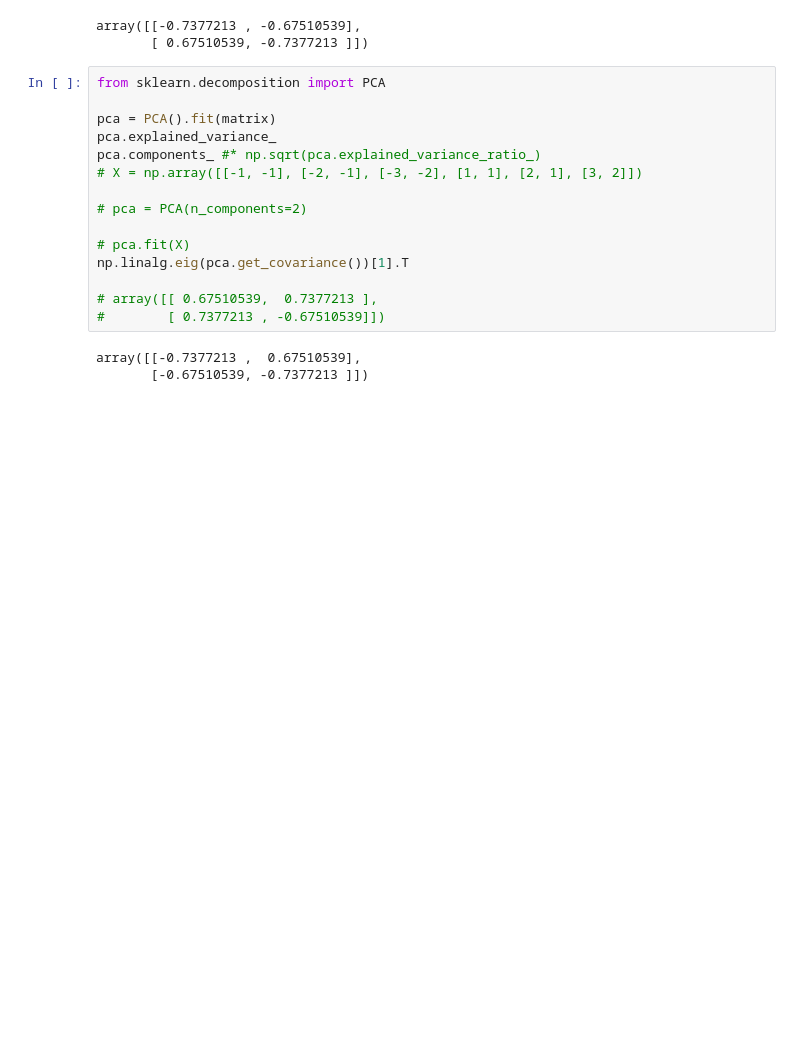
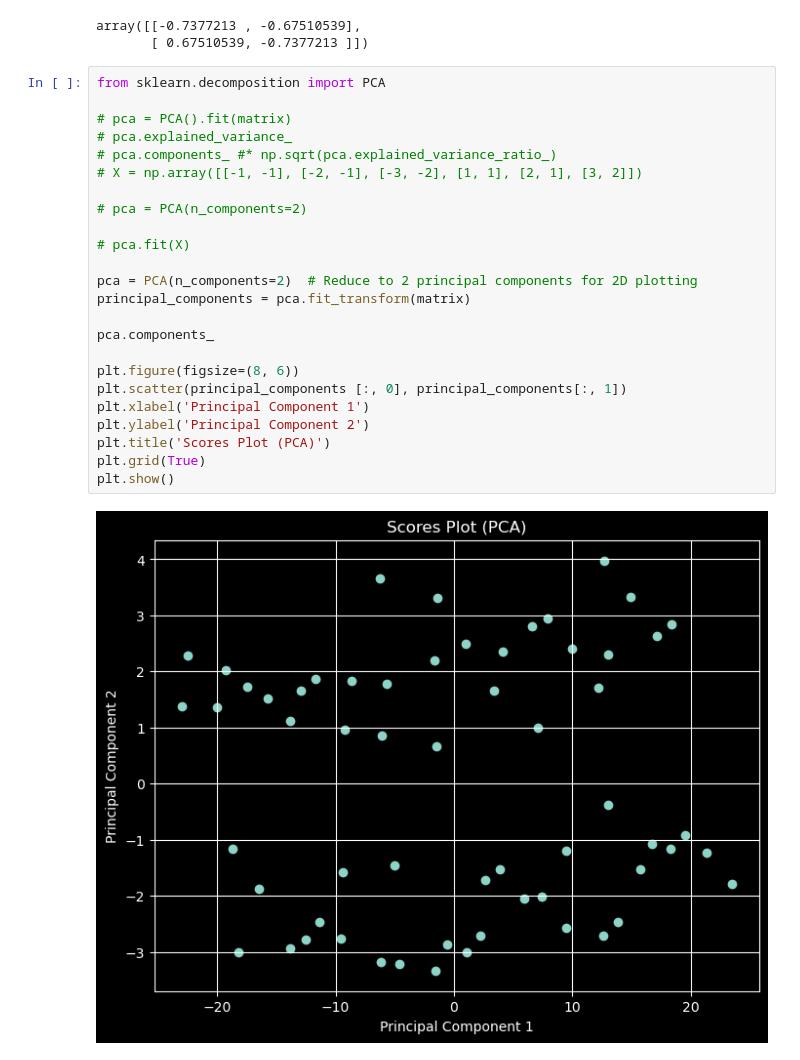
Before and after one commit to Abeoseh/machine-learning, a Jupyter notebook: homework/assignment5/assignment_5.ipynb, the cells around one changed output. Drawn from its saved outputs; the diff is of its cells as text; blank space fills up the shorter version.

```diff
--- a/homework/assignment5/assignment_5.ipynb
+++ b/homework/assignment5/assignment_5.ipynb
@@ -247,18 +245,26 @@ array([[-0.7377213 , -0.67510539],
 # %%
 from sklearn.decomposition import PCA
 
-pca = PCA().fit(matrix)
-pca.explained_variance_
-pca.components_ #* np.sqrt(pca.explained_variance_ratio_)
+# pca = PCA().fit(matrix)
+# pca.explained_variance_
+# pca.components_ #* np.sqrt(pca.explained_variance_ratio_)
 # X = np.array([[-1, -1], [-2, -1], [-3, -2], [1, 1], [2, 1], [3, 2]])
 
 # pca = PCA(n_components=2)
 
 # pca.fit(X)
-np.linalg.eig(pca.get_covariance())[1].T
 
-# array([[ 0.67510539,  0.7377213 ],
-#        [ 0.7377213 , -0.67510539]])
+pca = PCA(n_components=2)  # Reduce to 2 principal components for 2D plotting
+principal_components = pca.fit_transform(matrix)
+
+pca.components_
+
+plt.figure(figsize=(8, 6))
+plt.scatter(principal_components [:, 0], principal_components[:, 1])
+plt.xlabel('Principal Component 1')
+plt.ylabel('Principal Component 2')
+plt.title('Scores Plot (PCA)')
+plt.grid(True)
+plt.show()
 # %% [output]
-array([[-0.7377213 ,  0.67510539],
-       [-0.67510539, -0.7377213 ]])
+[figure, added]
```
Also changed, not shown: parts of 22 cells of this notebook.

* * *

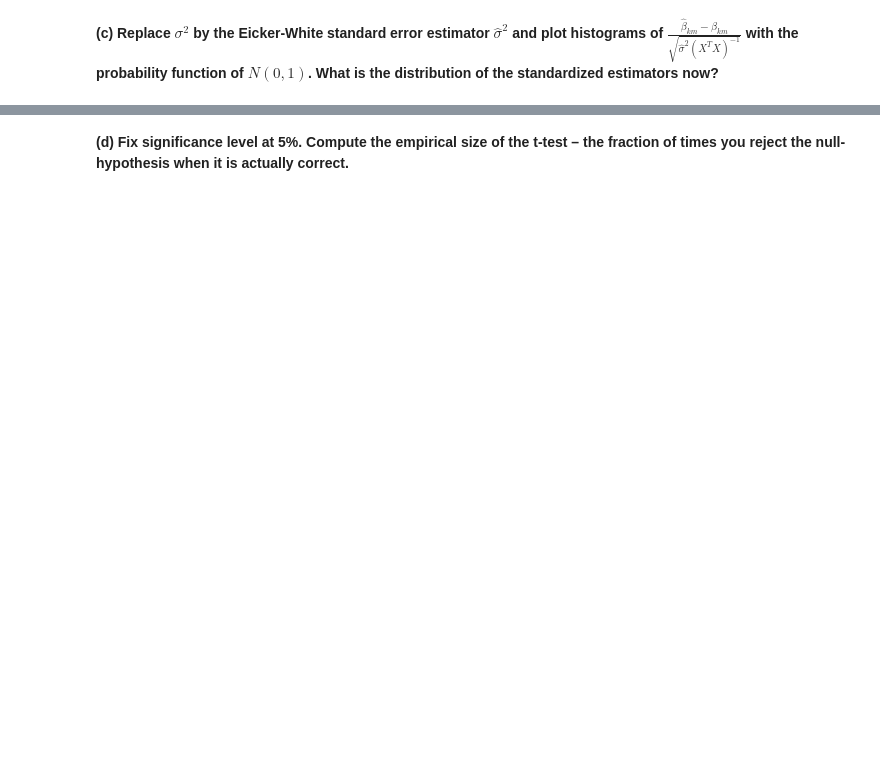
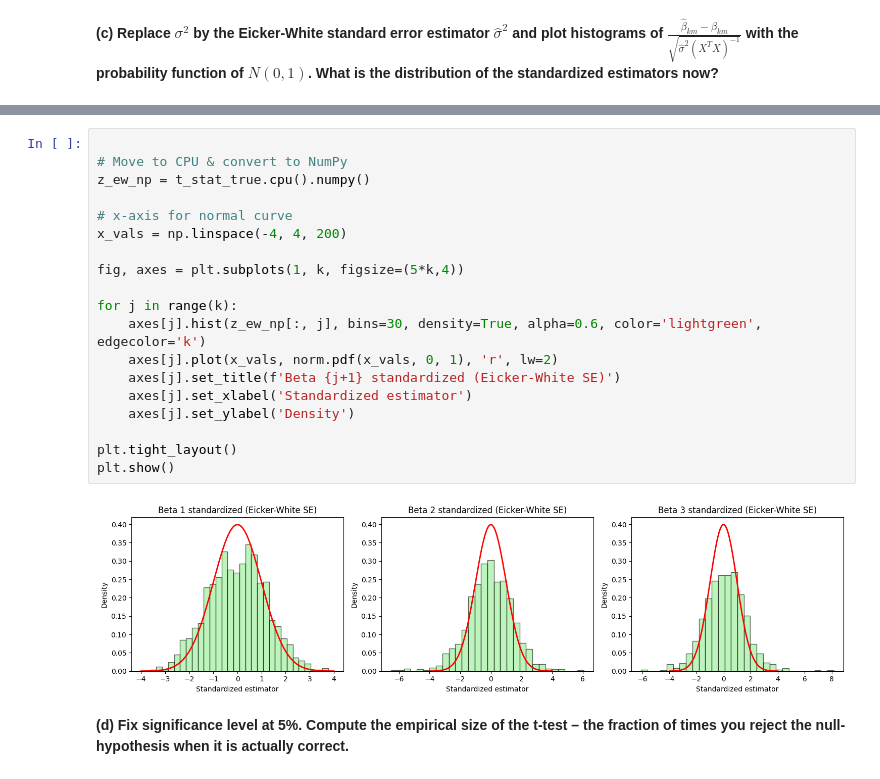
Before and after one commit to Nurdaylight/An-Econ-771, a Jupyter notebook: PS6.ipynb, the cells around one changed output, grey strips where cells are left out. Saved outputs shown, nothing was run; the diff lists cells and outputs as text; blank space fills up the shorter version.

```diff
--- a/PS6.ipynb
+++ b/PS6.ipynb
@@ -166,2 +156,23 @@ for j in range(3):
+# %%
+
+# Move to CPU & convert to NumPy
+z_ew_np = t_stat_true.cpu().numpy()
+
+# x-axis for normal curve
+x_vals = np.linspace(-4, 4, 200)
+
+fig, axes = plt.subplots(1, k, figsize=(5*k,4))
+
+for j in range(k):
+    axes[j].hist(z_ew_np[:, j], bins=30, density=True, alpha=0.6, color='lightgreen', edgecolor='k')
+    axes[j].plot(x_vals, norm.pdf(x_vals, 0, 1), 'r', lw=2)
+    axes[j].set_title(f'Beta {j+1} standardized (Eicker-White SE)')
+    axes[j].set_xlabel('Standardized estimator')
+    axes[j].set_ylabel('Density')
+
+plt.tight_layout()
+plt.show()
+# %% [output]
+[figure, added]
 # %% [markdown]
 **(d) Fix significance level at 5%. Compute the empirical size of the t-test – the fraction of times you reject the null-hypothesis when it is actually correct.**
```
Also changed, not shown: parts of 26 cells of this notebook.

#### Task statement:
List the lines of the entries that include "axes".

#### Completed task:
+fig, axes = plt.subplots(1, k, figsize=(5*k,4))
+    axes[j].hist(z_ew_np[:, j], bins=30, density=True, alpha=0.6, color='lightgreen', edgecolor='k')
+    axes[j].plot(x_vals, norm.pdf(x_vals, 0, 1), 'r', lw=2)
+    axes[j].set_title(f'Beta {j+1} standardized (Eicker-White SE)')
+    axes[j].set_xlabel('Standardized estimator')
+    axes[j].set_ylabel('Density')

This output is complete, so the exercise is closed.